Many users have read about our recent Qt-related work in prior blog posts.
The GTK+ version of LXDE is still under development, but we did some experiments with Qt, too. Now I have some things to show you. 🙂
Here is a preview screenshot for LXDE-Qt.
At the bottom of the screen is lxpanel-qt, the Qt port of lxpanel. Now it basically works, but it’s still rough and needs much polishing. Besides, there are no GUI configuration tools for it yet. Editing the xml config file manually is needed. Later there will be preferences dialogs as the old gtk+ version of lxpanel. Most of the major applets already work. However, don’t expect too much!
It’s still a work in progress and it can be better in the future.
In the middle of the screen is PCManFM-Qt, the Qt port of the PCManFM file manager. It looks very similar to the original gtk+ version. The desktop wallpaper and icons are also managed by PCManFM-Qt, just like what the gtk+ version does.
The memory usage of PCManFM-Qt is slightly higher than that of the gtk+ 2 version, but the difference is not very significant. The overall performance is similar to the original gtk+ 2 version. Now it has most of the features of the original one and is almost ready for daily use. \o/
On the right side of the screen is the new Qt-based image view, LxImage-Qt.
It’s not really a port of the original gtk+ GPicView. I regard it the successor of GPicView in the Qt world. It works better than GPicView and is as fast.
Most of the work demonstrated in the screenshot is still in our git repository and is not ready for a new stable release, but there is really much progress and LXDE-Qt is no more a plan or a concept. It’s a real project that gradually shapes.
OK, back to what most user will concern, the resource usage.
To be honest, migrating to Qt will cause mild elevation of memory usage compared to the old Gtk+ 2 version. Don’t jump to the conclusion too soon. Migrating to gtk+ 3 also causes similar increase of resource usage.
Since gtk+ 2 is no longer supported by its developer and is now being deprecated, porting to Qt is not a bad idea at the moment.
Besides, the slightly higher memory usage is still acceptable for most of the existing old machines. The real resource usage may differ a lot among different Linux distros. For example, Ubuntu-based distros running LXDE tends to use more memory than ArchLinux-based ones. So more testing and real benchmarks are needed before making a conclusion on this.
Anyway, glad to share with you what we already done. Hope that you like it. 🙂
Long live LXDE!
Edited on 2013-07-04
Answer the questions in the comments of this blog entry:
- Cooperation with razor-qt is going on. We subscribed razor-qt google groups and discussed about possible cooperation earlier. Currently, the ported LXDE components are designed with Razor-Qt in mind. For example, PCManFM-Qt and LxImage-Qt will reads razor-qt config file when running in razor-qt session.

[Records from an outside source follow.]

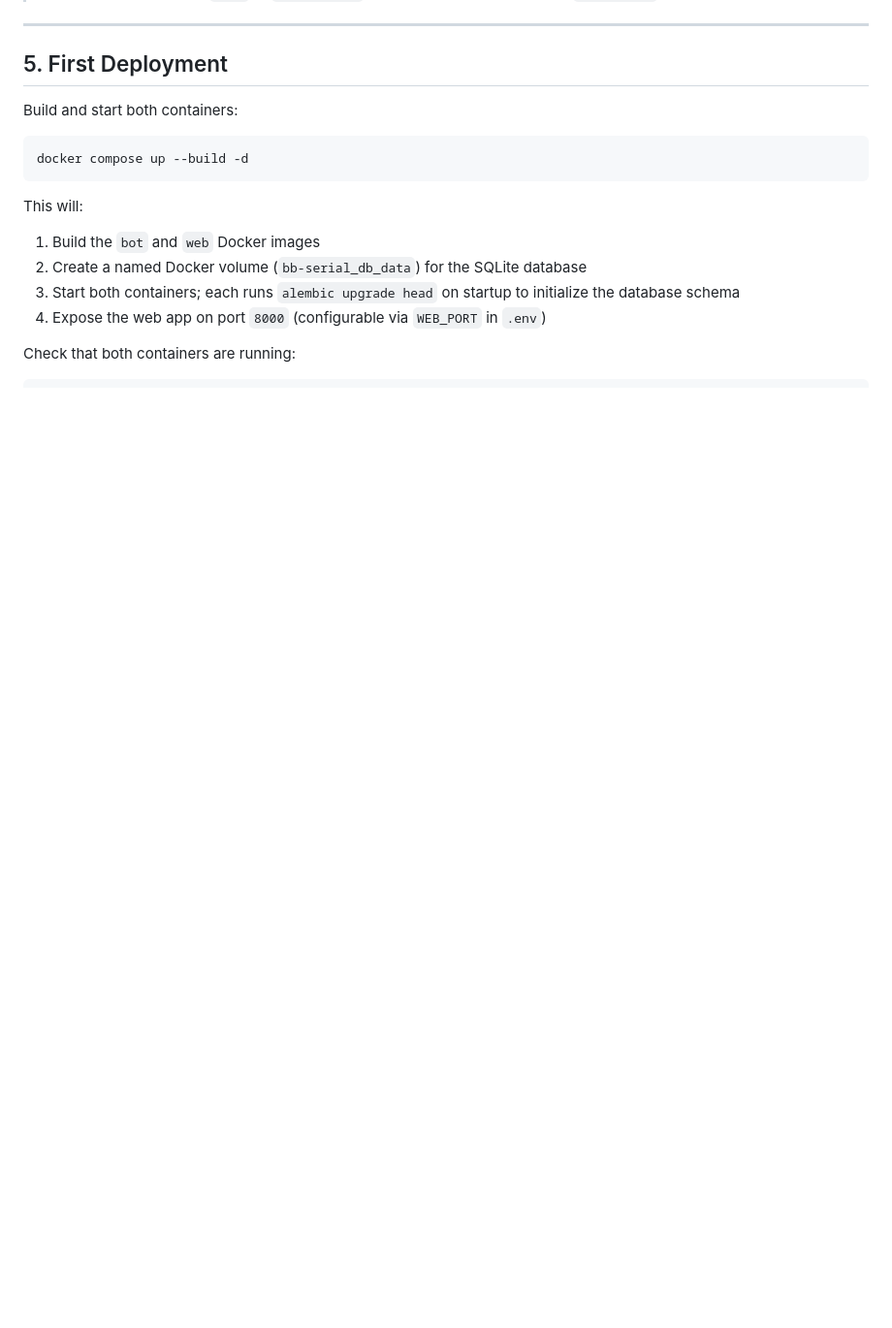
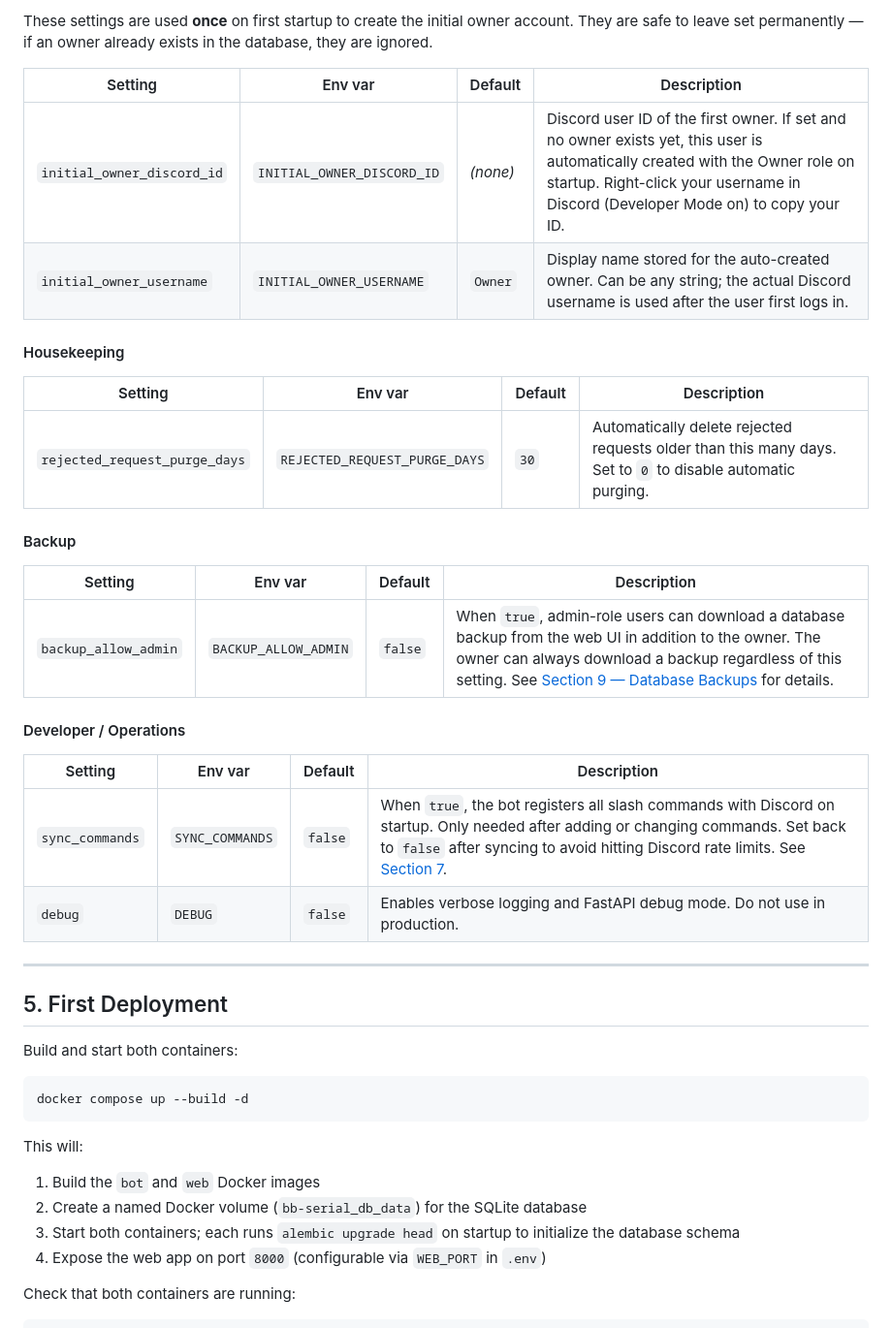
Before and after one commit to hanzov69/serial-fork, a Markdown page: DEPLOYMENT.md, the part around one of its changes. Shown at 97% size. GitHub-like rendering; blank space fills up the shorter version.

```diff
--- a/DEPLOYMENT.md
+++ b/DEPLOYMENT.md
@@ -170,3 +195,28 @@ python -c "import secrets; print(secrets.token_hex(32))"
+These settings are used **once** on first startup to create the initial owner account. They are safe to leave set permanently — if an owner already exists in the database, they are ignored.
+
+| Setting | Env var | Default | Description |
+|---|---|---|---|
+| `initial_owner_discord_id` | `INITIAL_OWNER_DISCORD_ID` | _(none)_ | Discord user ID of the first owner. If set and no owner exists yet, this user is automatically created with the Owner role on startup. Right-click your username in Discord (Developer Mode on) to copy your ID. |
+| `initial_owner_username` | `INITIAL_OWNER_USERNAME` | `Owner` | Display name stored for the auto-created owner. Can be any string; the actual Discord username is used after the user first logs in. |
+
+#### Housekeeping
+
+| Setting | Env var | Default | Description |
+|---|---|---|---|
+| `rejected_request_purge_days` | `REJECTED_REQUEST_PURGE_DAYS` | `30` | Automatically delete rejected requests older than this many days. Set to `0` to disable automatic purging. |
+
+#### Backup
+
+| Setting | Env var | Default | Description |
+|---|---|---|---|
+| `backup_allow_admin` | `BACKUP_ALLOW_ADMIN` | `false` | When `true`, admin-role users can download a database backup from the web UI in addition to the owner. The owner can always download a backup regardless of this setting. See [Section 9 — Database Backups](#database-backups) for details. |
+
+#### Developer / Operations
+
+| Setting | Env var | Default | Description |
+|---|---|---|---|
+| `sync_commands` | `SYNC_COMMANDS` | `false` | When `true`, the bot registers all slash commands with Discord on startup. Only needed after adding or changing commands. Set back to `false` after syncing to avoid hitting Discord rate limits. See [Section 7](#7-syncing-bot-commands). |
+| `debug` | `DEBUG` | `false` | Enables verbose logging and FastAPI debug mode. Do not use in production. |
 
 ---
 
```
Also changed, not shown: other parts of DEPLOYMENT.md (+78 -44 lines).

We’ll try to keep the interchangeability between the two DEs. Further integration is also possible. Actually, I personally am running a mixed desktop with LXDE-Qt + Razor-Qt components on my laptop. Components from the both DE blends well.
- The version of Qt supported now is Qt 4. I’m going to skip Qt 5 and wait for Qt 5.1. Qt4 and Qt5 are compatible in many areas and porting to Qt5 should be easy in most of the cases. Unfortunately, this is not the case when you use X11-related stuff. Qt 5 removed many X11-related APIs and there are no direct equivalent methods. So the porting is not painless for desktop environments. In addition, some freedesktop.org specs are designed to work with X11 only, such as the EWMH/NETWM spec and Xsettings spec. To port to Wayland, these problems need to be solved first. Gnome and KDE guys will fix them so we can just wait. Then why Qt 5.1? Because Qt 5.1 added back the once-removed X11-related APIs. So porting from Qt 4 to Qt 5.1 should be the most smooth path. It takes time for distros to adopt Qt 5.1, though.